Could you find each line of the data below that contains the word "newtheorem" and copy those lines?

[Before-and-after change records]
☆ ☆ ☆
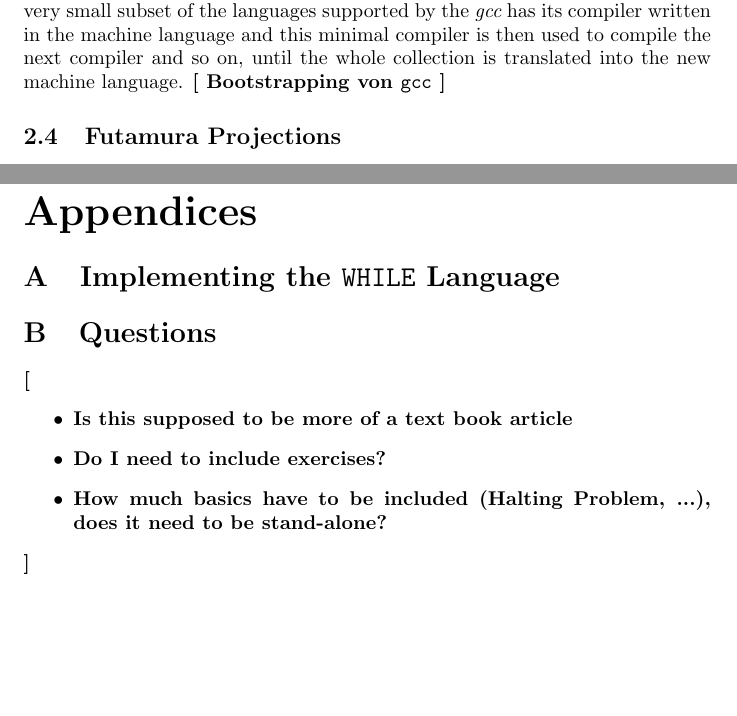
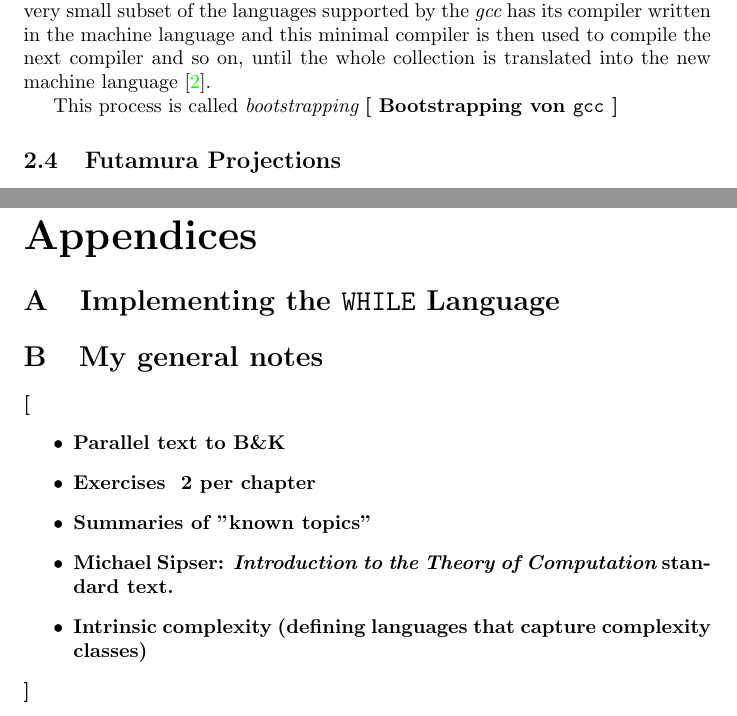
Before and after one commit to zombiecalypse/Bachelor-Thesis, a LaTeX paper (text/main.tex, which reads text/appendix.tex, text/transforms/main.tex): two parts of pages 3 and 6 of 6, joined at a grey line, cut so that both start at the same text, the shorter picture padded with empty space. Compiled offline with pdfLaTeX.

Commit message:
added articles and some notes

```diff
--- a/text/appendix.tex
+++ b/text/appendix.tex
@@ -1,11 +1,14 @@
 \section{Implementing the {\tt WHILE} Language}
 \label{sec:implementing while}
-\section{Questions}
+\section{My general notes}
 \lineofthought{
-  \begin{itemize}
-  	\item Is this supposed to be more of a text book article
-	\item Do I need to include exercises?
-	\item How much basics have to be included (Halting Problem, ...), does it
-	  need to be stand-alone?
-  \end{itemize}
+	\begin{itemize}
+		\item Parallel text to B\&K
+		\item Exercises ~2 per chapter
+		\item Summaries of "known topics"
+		\item Michael Sipser: {\em Introduction to the Theory of Computation}
+			standard text.
+		\item Intrinsic complexity (defining languages that capture complexity
+			classes)
+	\end{itemize}
 }
--- a/text/main.tex
+++ b/text/main.tex
@@ -10,6 +10,7 @@
 \usepackage[colorlinks]{hyperref}
 \usepackage[titletoc,page]{appendix}
 \usepackage[stable]{footmisc}
+\usepackage{xifthen}
 
 \newcommand{\pfunc}{\xrightarrow{p}}
 \newcommand{\peq}{\simeq}
@@ -27,7 +28,8 @@
 %\newcommand{\citationneeded}{}
 %\newcommand{\lineofthought}[1]{}
 
-\newcommand{\interpret}[1]{\ensuremath{\left\llbracket #1 \right\rrbracket}}
+\newcommand{\interpret}[2][]{\ensuremath{\left\llbracket #1 \right\rrbracket
+	\ifthenelse{\isempty{#2}}{}{ ^#2}}}
 \newtheorem{prop}{Proposition}
 \theoremstyle{definition}
 \newtheorem{defn}{Definition}
--- a/text/transforms/main.tex
+++ b/text/transforms/main.tex
@@ -37,7 +37,9 @@ Instead the Gnu Compiler Collection uses a concept called {\em bootstrapping}:
 A very small subset of the languages supported by the {\em gcc} has its
 compiler written in the machine language and this minimal compiler is then
 used to compile the next compiler and so on, until the whole collection is
-translated into the new machine language.
+translated into the new machine language \cite{nilsson2000porting}.
+
+This process is called {\em bootstrapping}
 \lineofthought{ Bootstrapping von {\tt gcc} }
 % paragraph How the gcc is ported (end)
 
```
Also changed, not shown: text/biblio.bib (+8 -0 lines), notes/gcc.svg (added).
☆ ☆ ☆
● SOLVED EXERCISE
 \newtheorem{prop}{Proposition}
 \newtheorem{defn}{Definition}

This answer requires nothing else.